Astronauts who spend significant amounts of time outside of Earth's protective atmosphere are exposed to significantly higher levels of radiation. Ahead of sending astronauts on extended duration missions to Mars, NASA is looking for better ways to predict the risk radiation poses with long-term spaceflight. NASA says that astronauts who travel to the moon, Mars, and other deep-space destinations will be exposed to increased risks due to the space environment.

Ahead of these future deep space missions, NASA uses the ISS to improve its ability to predict space radiation exposure. The results from an ISS Medical Monitoring study have been published demonstrating the sensitivity of an astronaut's DNA to radiation exposure on Earth can predict the response of their DNA during spaceflight. NASA's method measures changes to the astronaut's chromosomes.

NASA was trying to determine if it was possible to detect and measure radiation exposure damage in an astronaut's body. The agency also wanted to determine any potential differences depending on the age, sex, and other measurable factors before sending the astronauts into space. Exposure to radiation increases an individual's risk of developing cancers and other significant medical issues.

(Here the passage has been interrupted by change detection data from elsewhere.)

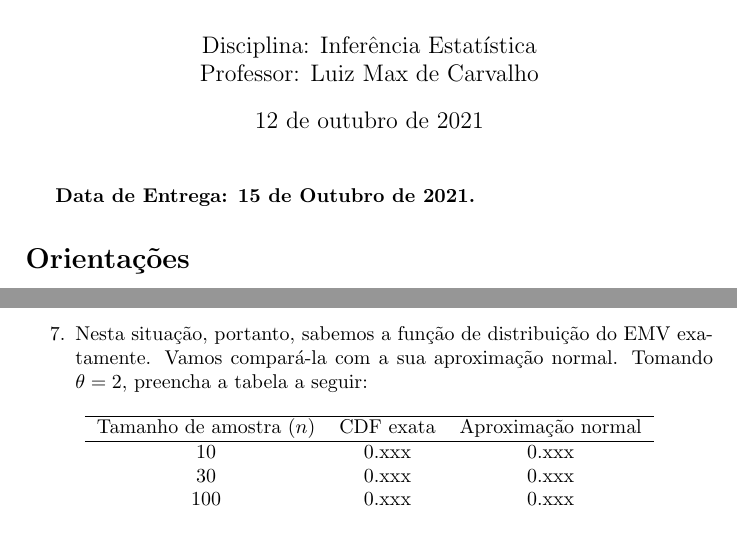
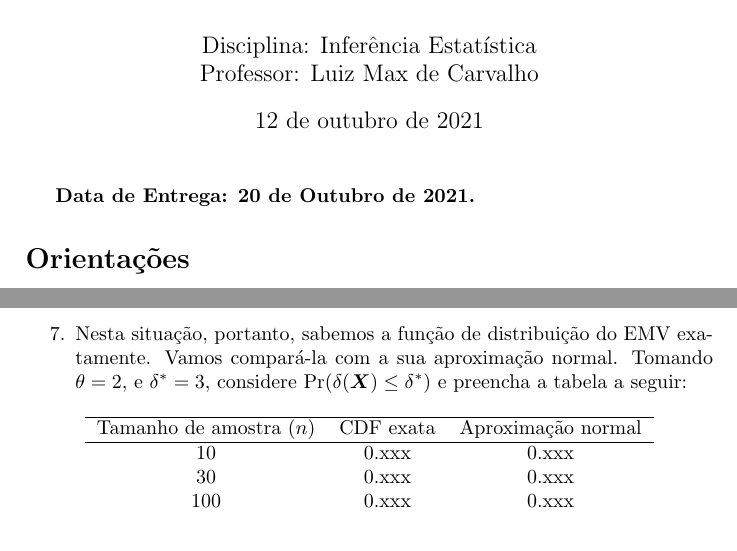
Before and after one commit to maxbiostat/Statistical_Inference_BSc, a LaTeX document (trabalhos/trabalho_III.tex): two parts of pages 1 and 3 of 4, joined at a grey line, cut so that both start at the same text. Compiled offline with pdfLaTeX.

Commit message:
Clarifications; Thanks @MaisaFraiz!

```diff
--- a/trabalhos/trabalho_III.tex
+++ b/trabalhos/trabalho_III.tex
@@ -14,7 +14,7 @@
 \begin{document}
 \maketitle
 
-\textbf{Data de Entrega: 15 de Outubro de 2021.}
+\textbf{Data de Entrega: 20 de Outubro de 2021.}
 
 \section*{Orientações}
 \begin{itemize}
@@ -95,7 +95,7 @@ tem distribuição normal padrão,  isto é, que o EMV é~\textit{assintoticamen
  $$
  \item Nesta situação, portanto, sabemos a função de distribuição do EMV exatamente.
  Vamos compará-la com a sua aproximação normal.
- Tomando $\theta = 2$, preencha a tabela a seguir:
+ Tomando $\theta = 2$, e $\delta^\ast = 3$, considere $\operatorname{Pr}(\delta(\boldsymbol{X}) \leq \delta^\ast)$ e preencha a tabela a seguir:
  \begin{table}[!ht]
 \begin{center}
  \begin{tabular}{ccc}
```
Also changed, not shown: trabalhos/trabalho_III.pdf.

On Earth, people are protected from the most severe consequences of radiation caused by solar flares and galactic cosmic rays thanks to the atmosphere and magnetic field of the planet. Low Earth orbit missions, like the ISS, are also protected to some extent by the magnetic field of the Earth. NASA also uses shielding in the construction of the ISS and limits the amount of time astronauts spend in space.

NASA's study considered three key measurements. First, before the astronaut flew to the ISS, their blood cells were assessed to determine a baseline chromosome status for future comparison. The blood samples were then exposed to gamma-ray radiation on Earth to measure how easily chromosome changes occurred inside the cells. That measurement was used to establish the inherent sensitivity of an astronaut to radiation. Finally, once the astronaut returned from the mission, additional blood samples were analyzed to assess changes in chromosomes.

Researchers found that older crewmembers had higher levels of baseline chromosome irregularities. NASA also found that older astronauts were more sensitive to alterations of their chromosomes compared to younger astronauts. The study results found that older astronauts may have a higher sensitivity to radiation and could be at higher risk. However, younger astronauts are believed to be more susceptible to long-term health consequences from radiation exposure in space than older astronauts.